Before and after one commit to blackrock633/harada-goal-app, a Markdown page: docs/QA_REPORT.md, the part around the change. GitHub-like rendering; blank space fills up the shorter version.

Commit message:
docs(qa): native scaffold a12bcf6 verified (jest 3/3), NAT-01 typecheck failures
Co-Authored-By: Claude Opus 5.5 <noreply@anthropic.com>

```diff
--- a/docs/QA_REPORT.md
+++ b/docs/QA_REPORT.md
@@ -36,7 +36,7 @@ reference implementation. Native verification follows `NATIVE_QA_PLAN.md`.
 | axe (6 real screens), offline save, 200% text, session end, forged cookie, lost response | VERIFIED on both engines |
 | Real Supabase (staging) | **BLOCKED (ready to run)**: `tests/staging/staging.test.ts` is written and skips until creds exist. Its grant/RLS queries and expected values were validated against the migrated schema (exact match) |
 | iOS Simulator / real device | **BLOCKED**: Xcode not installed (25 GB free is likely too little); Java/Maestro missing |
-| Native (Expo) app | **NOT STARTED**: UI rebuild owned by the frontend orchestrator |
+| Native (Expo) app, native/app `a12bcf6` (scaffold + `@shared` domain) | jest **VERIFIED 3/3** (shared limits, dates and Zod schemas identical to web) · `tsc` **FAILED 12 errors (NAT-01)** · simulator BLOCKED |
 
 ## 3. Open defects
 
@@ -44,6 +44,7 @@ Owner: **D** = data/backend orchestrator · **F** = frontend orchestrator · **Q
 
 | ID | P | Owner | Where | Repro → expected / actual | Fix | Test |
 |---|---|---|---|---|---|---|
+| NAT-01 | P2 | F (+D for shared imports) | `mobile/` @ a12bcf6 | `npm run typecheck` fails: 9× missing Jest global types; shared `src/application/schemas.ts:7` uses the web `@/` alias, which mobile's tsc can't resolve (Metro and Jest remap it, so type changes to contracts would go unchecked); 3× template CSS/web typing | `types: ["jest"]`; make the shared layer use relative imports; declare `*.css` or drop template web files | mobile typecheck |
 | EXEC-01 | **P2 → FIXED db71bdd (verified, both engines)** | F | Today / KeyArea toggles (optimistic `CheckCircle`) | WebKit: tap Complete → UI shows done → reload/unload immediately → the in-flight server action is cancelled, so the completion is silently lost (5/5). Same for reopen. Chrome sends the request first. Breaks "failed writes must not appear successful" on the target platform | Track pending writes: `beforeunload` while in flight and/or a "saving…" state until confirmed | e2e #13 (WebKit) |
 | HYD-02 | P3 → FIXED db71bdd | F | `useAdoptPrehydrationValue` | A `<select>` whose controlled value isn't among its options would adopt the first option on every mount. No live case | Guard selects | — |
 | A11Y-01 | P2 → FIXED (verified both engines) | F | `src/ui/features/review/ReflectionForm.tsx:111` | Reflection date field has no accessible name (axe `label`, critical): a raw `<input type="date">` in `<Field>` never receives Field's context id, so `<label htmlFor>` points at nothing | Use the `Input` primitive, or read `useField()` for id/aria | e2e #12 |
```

= INSTRUCTIONS TO FOLLOW =
Above are the entries; copy out every line among them that contains the word "jest".

= EXERCISE ANSWER =
docs(qa): native scaffold a12bcf6 verified (jest 3/3), NAT-01 typecheck failures
+| Native (Expo) app, native/app `a12bcf6` (scaffold + `@shared` domain) | jest **VERIFIED 3/3** (shared limits, dates and Zod schemas identical to web) · `tsc` **FAILED 12 errors (NAT-01)** · simulator BLOCKED |
+| NAT-01 | P2 | F (+D for shared imports) | `mobile/` @ a12bcf6 | `npm run typecheck` fails: 9× missing Jest global types; shared `src/application/schemas.ts:7` uses the web `@/` alias, which mobile's tsc can't resolve (Metro and Jest remap it, so type changes to contracts would go unchecked); 3× template CSS/web typing | `types: ["jest"]`; make the shared layer use relative imports; declare `*.css` or drop template web files | mobile typecheck |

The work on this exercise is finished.